arrives six years after the first installment and, while the personnel are completely different on each date, both volumes boast collections of intelligent arrangements that juxtapose Latin rhythms and Afro-Cuban musical elements against modern jazz ideals. Lynch's ability to create hybrid forms of music that blend seemingly dissimilar elements with ease comes into play on this second volume, and the musicians that he selects for the date reflect this melting pot mindset.
Cuban-born cookers like pianist Manuel Valera
mix with young, American-born up-and-comers like drummer Justin Brown
, and the results can be anywhere from explosive to expansive. A head characterized by clipped melodic phrases and some wonderful conversation between Lynch and saxophonist Yosvany Terry
proves to be two different high points from the same song ("With A Single Step"), while Miles Davis
' "Solar" is born again, with a bouncy bottom and some marvelous, montuno-like machinations from Manuel Valera. Funky, Eddie Harris

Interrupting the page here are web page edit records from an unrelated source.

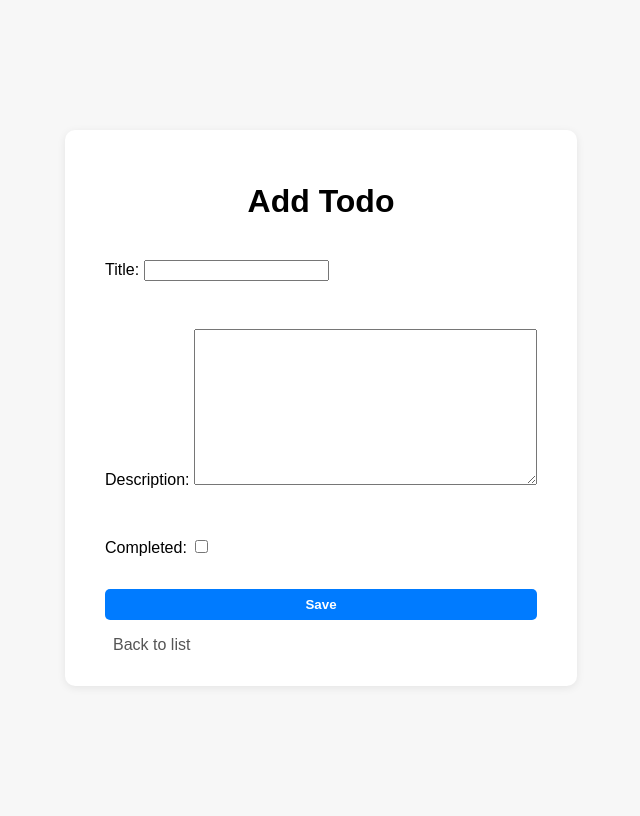
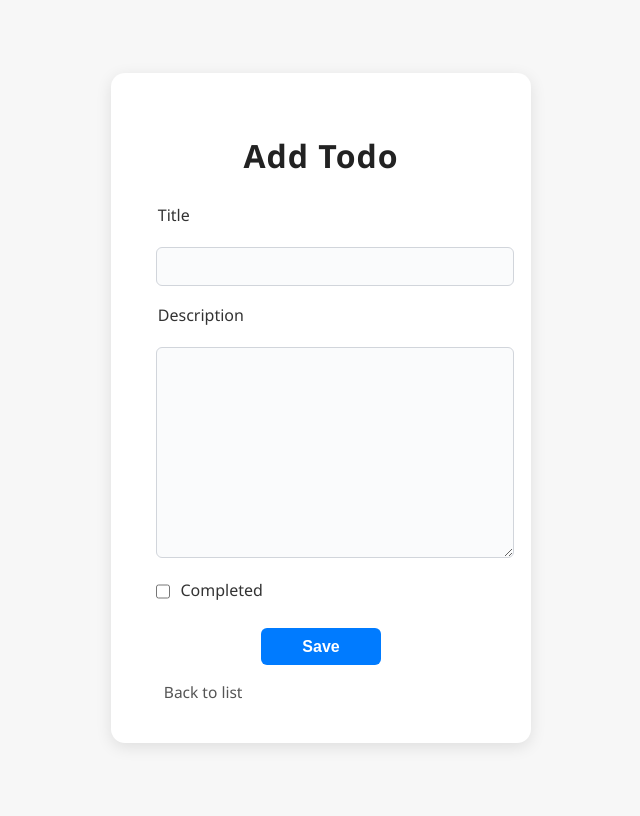
Before and after one commit to joacod/django-playground, a Django app: page /create/ in a window 1280 px wide. Shown: the whole page, without its empty margins (319-959 px from the left). Run offline with Django 5.2, Linux system fonts and the light colour scheme.

Commit message:
styles improvements

```diff
--- a/todo/static/todo/styles.css
+++ b/todo/static/todo/styles.css
@@ -4,22 +4,27 @@ body {
     align-items: center;
     min-height: 100vh;
     background: #f7f7f7;
-    font-family: Arial, sans-serif;
+    font-family: 'Segoe UI', Arial, sans-serif;
 }
 .container {
     background: #fff;
-    padding: 2rem 2.5rem;
-    border-radius: 10px;
-    box-shadow: 0 2px 8px rgba(0,0,0,0.08);
-    min-width: 350px;
+    padding: 2.5rem 2.8rem;
+    border-radius: 14px;
+    box-shadow: 0 4px 16px rgba(0,0,0,0.10);
+    min-width: 370px;
+    max-width: 420px;
+    box-sizing: border-box;
 }
 h1 {
     text-align: center;
-    margin-bottom: 1.5rem;
+    margin-bottom: 1.7rem;
+    color: #222;
+    letter-spacing: 1px;
 }
 ul {
     list-style: none;
     padding: 0;
+    margin: 0 0 1.2rem 0;
 }
 li {
     margin-bottom: 0.8rem;
@@ -27,56 +32,163 @@ li {
     justify-content: space-between;
     align-items: center;
     padding: 0.5rem 0.7rem;
-    border-radius: 5px;
+    border-radius: 6px;
     background: #f0f0f0;
+    transition: background 0.2s;
+    min-height: 2.2rem;
+}
+li:hover {
+    background: #e6e6e6;
 }
 a {
     margin-left: 0.5rem;
     text-decoration: none;
     color: #007bff;
+    font-weight: 500;
+    transition: color 0.2s;
 }
 a:hover {
     text-decoration: underline;
+    color: #0056b3;
 }
 .add-btn {
     display: block;
-    width: 100%;
-    margin-bottom: 1.2rem;
-    padding: 0.5rem;
+    margin: 0 auto 1.2rem auto;
+    width: 60%;
+    min-width: 120px;
+    max-width: 220px;
+    padding: 0.6rem;
     background: #007bff;
     color: #fff;
     border: none;
-    border-radius: 5px;
+    border-radius: 6px;
     text-align: center;
     text-decoration: none;
     font-weight: bold;
+    font-size: 1rem;
+    letter-spacing: 0.5px;
+    cursor: pointer;
+    transition: background 0.2s, color 0.2s;
 }
 .add-btn:hover {
     background: #0056b3;
+    color: #fff;
 }
 form {
     display: flex;
     flex-direction: column;
-    gap: 1rem;
+    gap: 1.1rem;
+}
+input[type="text"], textarea {
+    width: 100%;
+    padding: 0.6rem 0.8rem;
+    border: 1.5px solid #d1d5db;
+    border-radius: 6px;
+    font-size: 1rem;
+    background: #fafbfc;
+    transition: border 0.2s, box-shadow 0.2s;
+    resize: vertical;
+}
+input[type="text"]:focus, textarea:focus {
+    border: 1.5px solid #007bff;
+    outline: none;
+    box-shadow: 0 0 0 2px #e3f0ff;
+}
+textarea {
+    min-height: 80px;
+    max-height: 200px;
+}
+.checkbox-row {
+    display: flex;
+    align-items: center;
+    gap: 0.5rem;
+    margin-top: 0.2rem;
+    margin-bottom: 0.2rem;
+}
+input[type="checkbox"] {
+    accent-color: #007bff;
+    width: 1.1em;
+    height: 1.1em;
+    margin: 0;
 }
 button[type="submit"] {
     background: #007bff;
     color: #fff;
     border: none;
-    border-radius: 5px;
-    padding: 0.5rem;
+    border-radius: 6px;
+    padding: 0.6rem 1.5rem;
     font-weight: bold;
+    font-size: 1rem;
     cursor: pointer;
+    transition: background 0.2s, color 0.2s;
+    margin-top: 0.2rem;
+    display: block;
+    margin-left: auto;
+    margin-right: auto;
+    min-width: 120px;
+    max-width: 220px;
 }
 button[type="submit"]:hover {
     background: #0056b3;
+    color: #fff;
 }
-.back-link, .cancel-link {
+.cancel-link {
+    display: inline-block;
+    margin-top: 1rem;
+    color: #fff;
+    background: #dc3545;
+    padding: 0.5rem 1.1rem;
+    border-radius: 6px;
+    text-decoration: none;
+    font-size: 1rem;
+    font-weight: 500;
+    transition: background 0.2s, color 0.2s;
+    border: none;
+}
+.cancel-link:hover {
+    background: #a71d2a;
+    color: #fff;
+    text-decoration: underline;
+}
+.back-link {
     display: inline-block;
     margin-top: 1rem;
     color: #555;
     text-decoration: none;
+    font-size: 0.97rem;
+    transition: color 0.2s;
 }
-.back-link:hover, .cancel-link:hover {
+.back-link:hover {
     text-decoration: underline;
+    color: #222;
 }
+form label {
+    font-weight: 500;
+    color: #333;
+    margin-bottom: 0.2rem;
+    display: block;
+    margin-left: 2px;
+}
+.action-row {
+    display: flex;
+    gap: 0.7rem;
+    margin-top: 1.2rem;
+}
+.action-row button[type="submit"], .action-row .cancel-link {
+    flex: 1 1 50%;
+    width: 50%;
+    margin: 0;
+    text-align: center;
+    border-radius: 6px;
+    min-width: 80px;
+    max-width: 140px;
+    padding: 0.5rem 0.2rem;
+    font-size: 0.98rem;
+    border: none;
+}
+.action-row button[type="submit"] {
+    background: #007bff;
+}
+.action-row .cancel-link {
+    background: #dc3545;
+}
--- a/todo/templates/todo/todo_form.html
+++ b/todo/templates/todo/todo_form.html
@@ -10,7 +10,14 @@
         <h1>{% if form.instance.pk %}Edit Todo{% else %}Add Todo{% endif %}</h1>
         <form method="post">
             {% csrf_token %}
-            {{ form.as_p }}
+            <label for="id_title">Title</label>
+            {{ form.title }}
+            <label for="id_description">Description</label>
+            {{ form.description }}
+            <div class="checkbox-row">
+                {{ form.completed }}
+                <label for="id_completed">Completed</label>
+            </div>
             <button type="submit">Save</button>
         </form>
         <a class="back-link" href="{% url 'todo_list' %}">Back to list</a>
```
Also changed, not shown: todo/templates/todo/todo_confirm_delete.html (+5 -3 lines).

-esque fare with a Latin twist ("Dance The Way U Want To") and straight-up blues (Kenny Dorham
's "Blue Friday") aren't out of the question either, further demonstrating the versatility of these musicians and the varied interests that live within Lynch's mind.
While it's easy to marvel at the structural integrity and rhythmic complexity inherent within this work, it's the individual personalities at play that make this music something at which to marvel. Lynch's warm-toned trumpet work is at the center of Charles Tolliver
's "Truth," and Valera's elegant, yet oblique solo work on "Magenta's Return" is superb. Pedro Martinez
provides a burst of energy whenever his hand drumming takes center stage, and Brown, along with bassist Luques Curtis
, helps to navigate the multicultural, pan-stylistic rhythm road that this band uses to get from piece to piece.
While Lynch is occasionally viewed as a man who splits his time between jazz and Afro-Cuban music, this assertion is false. ConClave Vol. 2
demonstrates that the trumpeter brings elements from both worlds into his playing and writing, creating something wholly unique, yet completely connected to both genres.
The Downside Of Upspeak; Truth; With A Single Step; Magenta's Return; Solar; Dance The Way U Want; One For Armida; Blue Friday.
Brian Lynch: trumpet; Yosvany Terry: alto saxophone; Manuel Valera: piano; Luques Curtis: bass; Justin Brown: drums; Pedro Martinez: percussion.